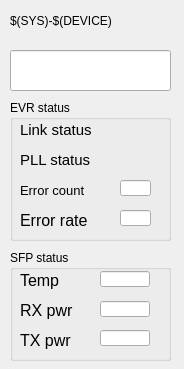
This is evrMrmApp/opi/EVR/G_EVR-health.ui in paulscherrerinstitute/mrfioc2 as Qt 5 draws it before an edit. The edited form follows.
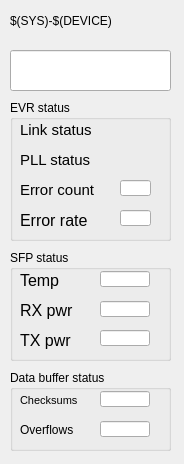
This is the edited form. Custom widgets are drawn as their Qt base class.

Commit message: EVR health monitoring: added data buffer checksum/overflow counters

The edit to the form file:
```diff
--- a/evrMrmApp/opi/EVR/G_EVR-health.ui
+++ b/evrMrmApp/opi/EVR/G_EVR-health.ui
@@ -7,7 +7,7 @@
     <x>0</x>
     <y>0</y>
     <width>184</width>
-    <height>369</height>
+    <height>464</height>
    </rect>
   </property>
   <property name="windowTitle">
@@ -197,7 +197,7 @@
     </property>
     <property name="font">
      <font>
-      <pointsize>10</pointsize>
+      <pointsize>11</pointsize>
      </font>
     </property>
     <property name="autoFillBackground">
@@ -395,6 +395,105 @@
     <string>$(SYS)-$(DEVICE)</string>
    </property>
   </widget>
+  <widget class="QGroupBox" name="groupBox_3">
+   <property name="geometry">
+    <rect>
+     <x>10</x>
+     <y>370</y>
+     <width>161</width>
+     <height>81</height>
+    </rect>
+   </property>
+   <property name="title">
+    <string>Data buffer status</string>
+   </property>
+   <widget class="caLabel" name="calabel_13">
+    <property name="geometry">
+     <rect>
+      <x>10</x>
+      <y>50</y>
+      <width>60</width>
+      <height>20</height>
+     </rect>
+    </property>
+    <property name="font">
+     <font>
+      <pointsize>9</pointsize>
+     </font>
+    </property>
+    <property name="autoFillBackground">
+     <bool>false</bool>
+    </property>
+    <property name="text">
+     <string>Overflows</string>
+    </property>
+    <property name="textFormat">
+     <enum>Qt::PlainText</enum>
+    </property>
+   </widget>
+   <widget class="caLabel" name="calabel_15">
+    <property name="geometry">
+     <rect>
+      <x>10</x>
+      <y>20</y>
+      <width>60</width>
+      <height>20</height>
+     </rect>
+    </property>
+    <property name="font">
+     <font>
+      <pointsize>8</pointsize>
+     </font>
+    </property>
+    <property name="autoFillBackground">
+     <bool>false</bool>
+    </property>
+    <property name="text">
+     <string>Checksums</string>
+    </property>
+    <property name="textFormat">
+     <enum>Qt::PlainText</enum>
+    </property>
+   </widget>
+   <widget class="caLineEdit" name="calineedit_9">
+    <property name="geometry">
+     <rect>
+      <x>90</x>
+      <y>21</y>
+      <width>50</width>
+      <height>16</height>
+     </rect>
+    </property>
+    <property name="channel" stdset="0">
+     <string notr="true">$(SYS)-$(DEVICE)-HEALTH:DBuf-Sum-Cs-I</string>
+    </property>
+    <property name="colorMode">
+     <enum>caLineEdit::Alarm_Default</enum>
+    </property>
+    <property name="unitsEnabled">
+     <bool>true</bool>
+    </property>
+   </widget>
+   <widget class="caLineEdit" name="calineedit_10">
+    <property name="geometry">
+     <rect>
+      <x>90</x>
+      <y>51</y>
+      <width>50</width>
+      <height>16</height>
+     </rect>
+    </property>
+    <property name="channel" stdset="0">
+     <string notr="true">$(SYS)-$(DEVICE)-HEALTH:Cnt-SwOflw-I</string>
+    </property>
+    <property name="colorMode">
+     <enum>caLineEdit::Alarm_Default</enum>
+    </property>
+    <property name="unitsEnabled">
+     <bool>true</bool>
+    </property>
+   </widget>
+  </widget>
  </widget>
  <customwidgets>
   <customwidget>
```
The commit also changes 1 other file.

▸ Task to complete
If a line of the listing above contains "string", pick it out and copy it.

▸ Solution
     <string>$(SYS)-$(DEVICE)</string>
+    <string>Data buffer status</string>
+     <string>Overflows</string>
+     <string>Checksums</string>
+     <string notr="true">$(SYS)-$(DEVICE)-HEALTH:DBuf-Sum-Cs-I</string>
+     <string notr="true">$(SYS)-$(DEVICE)-HEALTH:Cnt-SwOflw-I</string>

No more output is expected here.